> **Work to be completed**: Copy each line below as written, but skip the pictures.

> **Exercise data**:
----

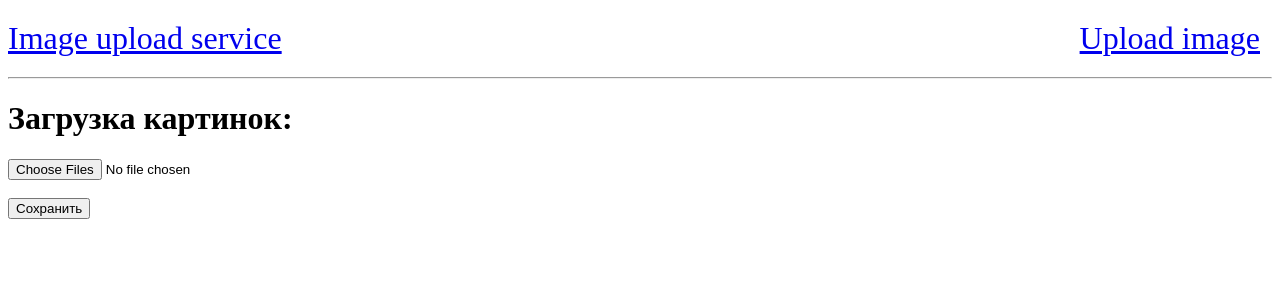
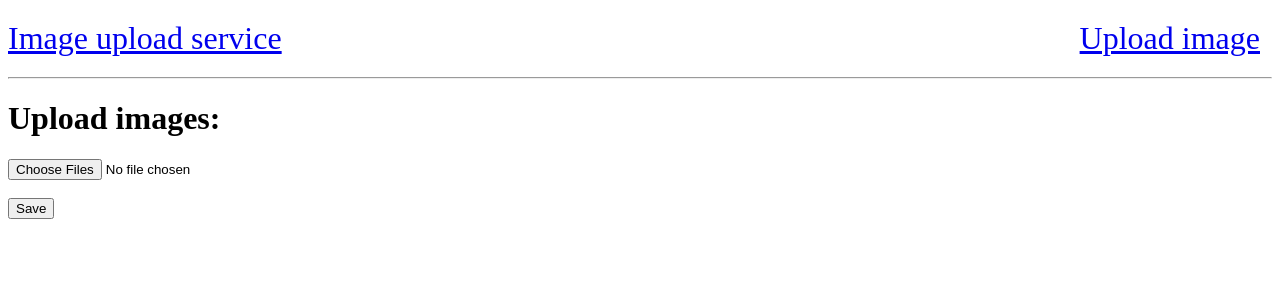
Before and after one commit to Froggy-G/ImageUploadService, a Django app: page /image/new in a window 1280 px wide. Shown: the top 300 px of the page. Run offline with Django 3.2, Linux system fonts and the light colour scheme.

Commit message:
Update image_new.html

```diff
--- a/Image_upload/templates/Image_upload/image_new.html
+++ b/Image_upload/templates/Image_upload/image_new.html
@@ -1,9 +1,9 @@
 {% extends 'Image_upload/base.html' %}
 
 {% block content %}
-    <h1>Загрузка картинок:</h1>
+    <h1>Upload images:</h1>
         <form method="POST" autocomplete="off" enctype="multipart/form-data">{% csrf_token %}
             <input type="file" name="images" multiple><br><br>
-            <button type="submit">Сохранить</button>
+            <button type="submit">Save</button>
         </form>
 {% endblock %}
```
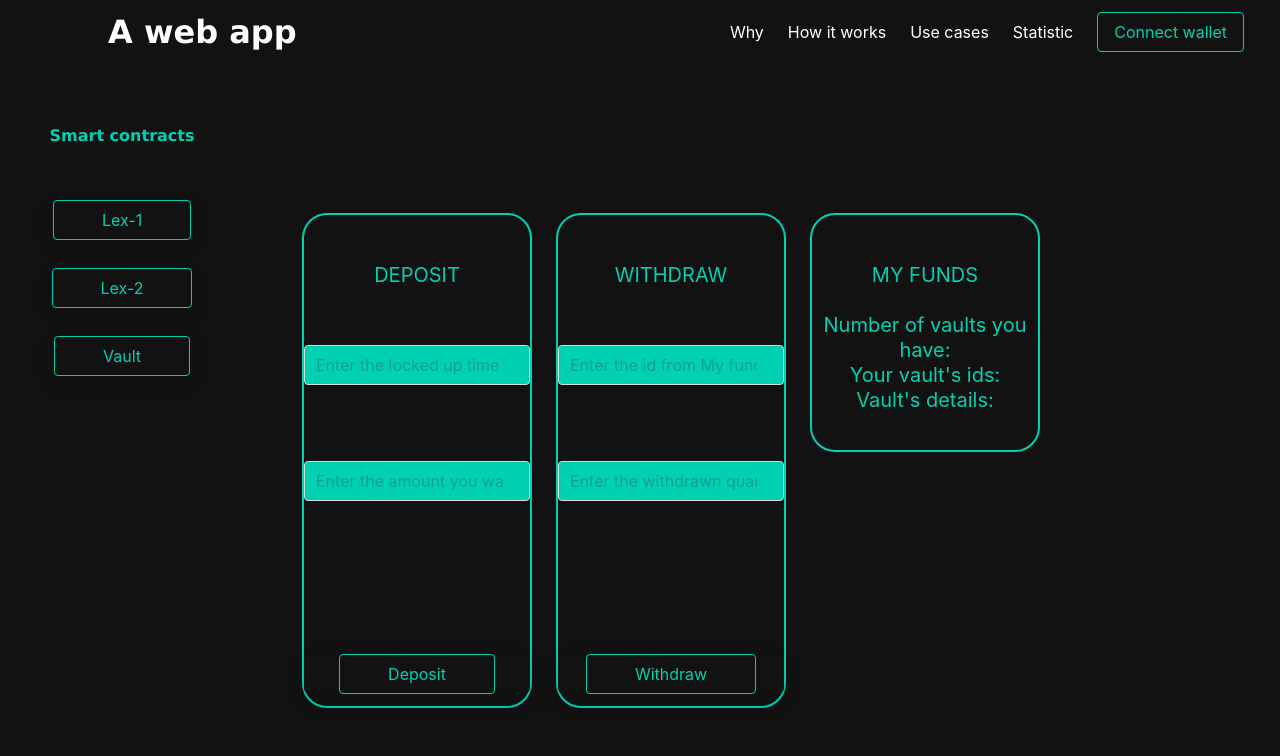
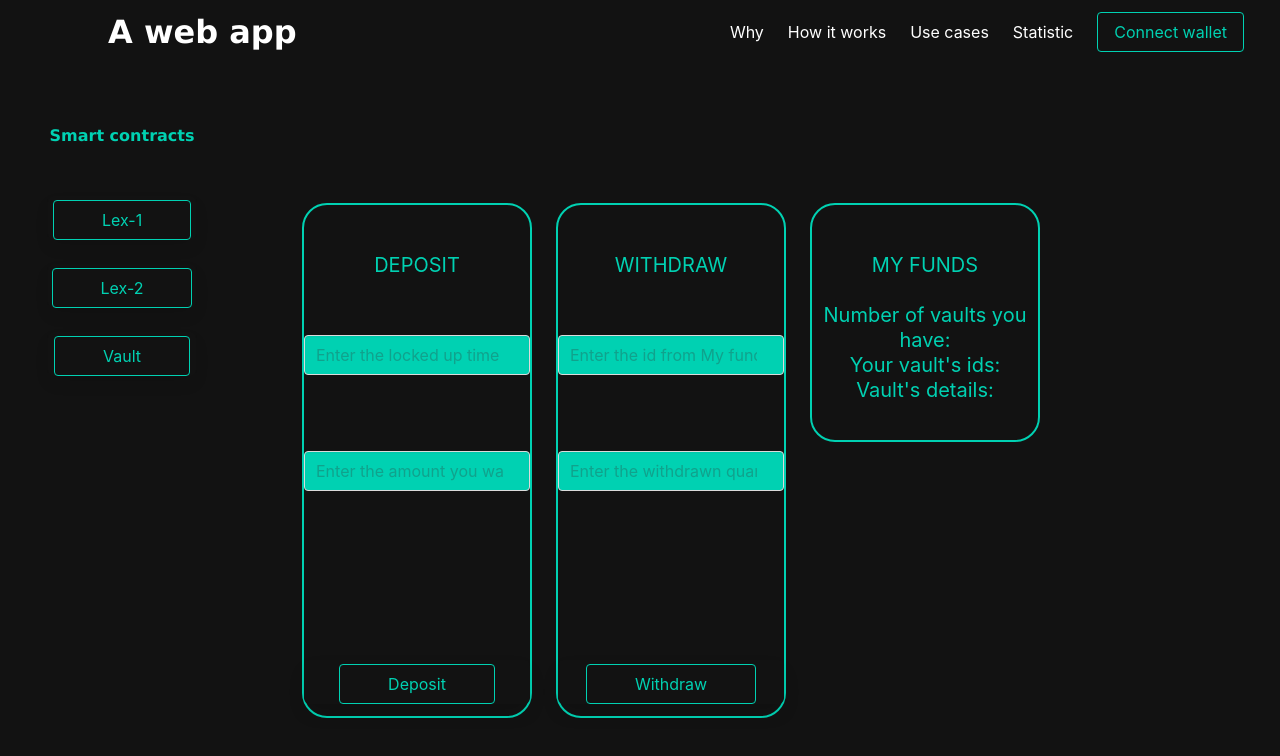
Before and after one commit to farinavito/Web3-Website, a Next.js app: page /vault in a window 1280 px wide. Shown: the top 756 px of the page. Built offline with nearby package versions, Linux system fonts and the light colour scheme.

Commit message:
expanded the height px

```diff
--- a/pages/vault.js
+++ b/pages/vault.js
@@ -153,6 +153,7 @@ const App = () => {
     //check if the withdrawn's requirements aren't breached
     const checkRequirementsWithdraw = async (_id, _qty) => {
       try{
+        //calling exactSafe()
         const ag_signee = await contractVault.methods.exactSafe(_id).call()
         //check if the agreement's signee is the same as the connected address
         if (ag_signee.signee == address){
--- a/styles/globals.css
+++ b/styles/globals.css
@@ -30,7 +30,7 @@ body {
 }
 
 p.max-class {
-  min-height: 60px;
-  max-height: 60px;
+  min-height: 80px;
+  max-height: 80px;
   overflow: auto;
 }
```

----

> **Result for this task**:
Before and after one commit to Froggy-G/ImageUploadService, a Django app: page /image/new in a window 1280 px wide. Shown: the top 300 px of the page. Run offline with Django 3.2, Linux system fonts and the light colour scheme.

Commit message:
Update image_new.html

```diff
--- a/Image_upload/templates/Image_upload/image_new.html
+++ b/Image_upload/templates/Image_upload/image_new.html
@@ -1,9 +1,9 @@
 {% extends 'Image_upload/base.html' %}
 
 {% block content %}
-    <h1>Загрузка картинок:</h1>
+    <h1>Upload images:</h1>
         <form method="POST" autocomplete="off" enctype="multipart/form-data">{% csrf_token %}
             <input type="file" name="images" multiple><br><br>
-            <button type="submit">Сохранить</button>
+            <button type="submit">Save</button>
         </form>
 {% endblock %}
```
Before and after one commit to farinavito/Web3-Website, a Next.js app: page /vault in a window 1280 px wide. Shown: the top 756 px of the page. Built offline with nearby package versions, Linux system fonts and the light colour scheme.

Commit message:
expanded the height px

```diff
--- a/pages/vault.js
+++ b/pages/vault.js
@@ -153,6 +153,7 @@ const App = () => {
     //check if the withdrawn's requirements aren't breached
     const checkRequirementsWithdraw = async (_id, _qty) => {
       try{
+        //calling exactSafe()
         const ag_signee = await contractVault.methods.exactSafe(_id).call()
         //check if the agreement's signee is the same as the connected address
         if (ag_signee.signee == address){
--- a/styles/globals.css
+++ b/styles/globals.css
@@ -30,7 +30,7 @@ body {
 }
 
 p.max-class {
-  min-height: 60px;
-  max-height: 60px;
+  min-height: 80px;
+  max-height: 80px;
   overflow: auto;
 }
```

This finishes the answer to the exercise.